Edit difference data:
------------------------------------------------------------------------

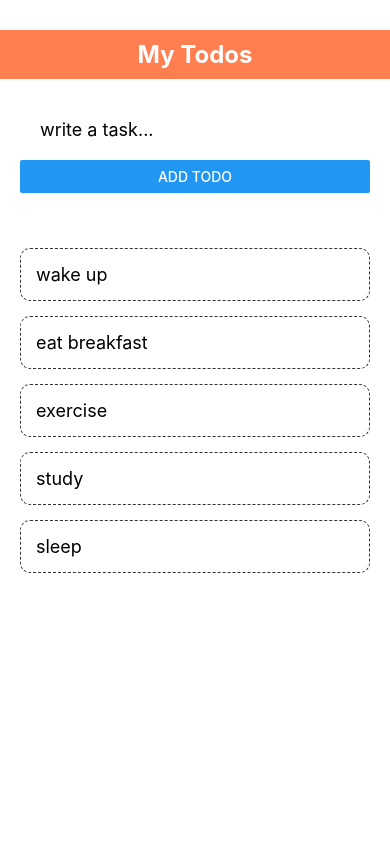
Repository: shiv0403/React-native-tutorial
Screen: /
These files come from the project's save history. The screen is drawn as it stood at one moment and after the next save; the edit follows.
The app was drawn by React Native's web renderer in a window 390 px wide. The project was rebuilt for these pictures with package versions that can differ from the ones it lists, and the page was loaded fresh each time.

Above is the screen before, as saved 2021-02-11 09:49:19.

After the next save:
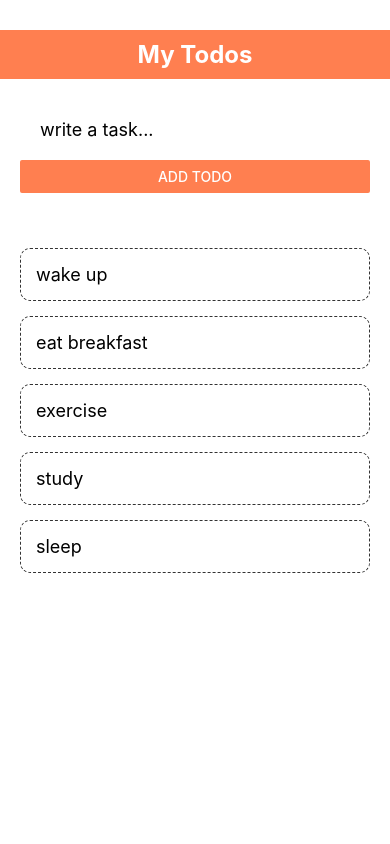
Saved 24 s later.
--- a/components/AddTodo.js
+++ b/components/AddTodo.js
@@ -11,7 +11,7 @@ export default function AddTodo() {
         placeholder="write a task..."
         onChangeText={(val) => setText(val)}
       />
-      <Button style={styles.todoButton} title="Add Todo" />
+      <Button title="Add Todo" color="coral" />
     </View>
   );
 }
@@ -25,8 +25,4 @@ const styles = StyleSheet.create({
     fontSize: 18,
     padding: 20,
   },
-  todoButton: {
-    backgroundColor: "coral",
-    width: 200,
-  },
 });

------------------------------------------------------------------------

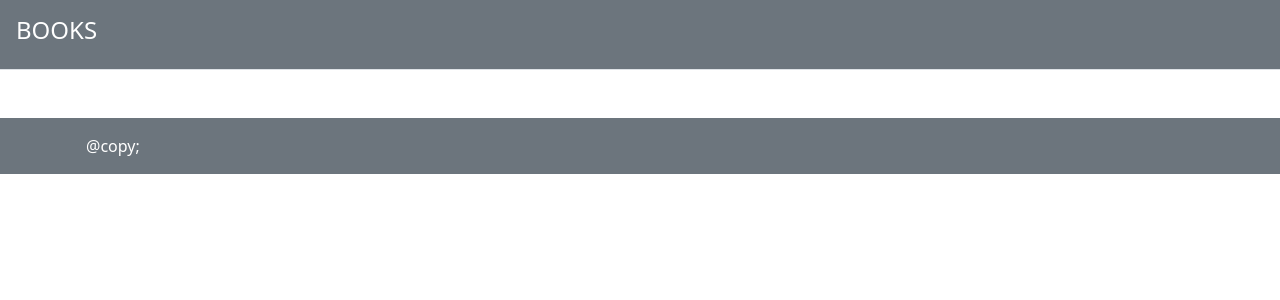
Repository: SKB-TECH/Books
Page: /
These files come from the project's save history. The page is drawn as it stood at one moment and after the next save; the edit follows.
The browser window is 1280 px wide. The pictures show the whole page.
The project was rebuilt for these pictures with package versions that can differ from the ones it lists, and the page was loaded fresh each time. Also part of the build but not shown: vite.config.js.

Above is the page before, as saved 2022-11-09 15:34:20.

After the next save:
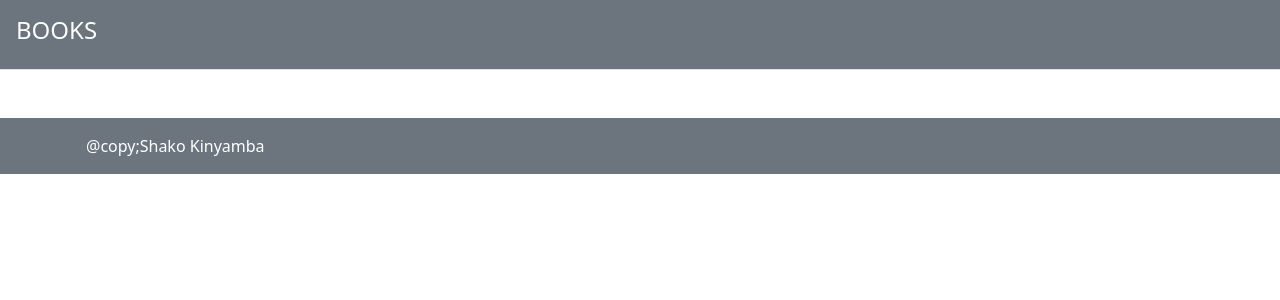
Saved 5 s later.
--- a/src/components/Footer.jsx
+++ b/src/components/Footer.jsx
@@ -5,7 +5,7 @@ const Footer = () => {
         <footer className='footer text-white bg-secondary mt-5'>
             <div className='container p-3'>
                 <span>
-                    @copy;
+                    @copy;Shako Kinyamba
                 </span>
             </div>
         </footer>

------------------------------------------------------------------------

For the string "AddTodo", go through the entries above and copy each line where it occurs.

--- a/components/AddTodo.js
+++ b/components/AddTodo.js
@@ -11,7 +11,7 @@ export default function AddTodo() {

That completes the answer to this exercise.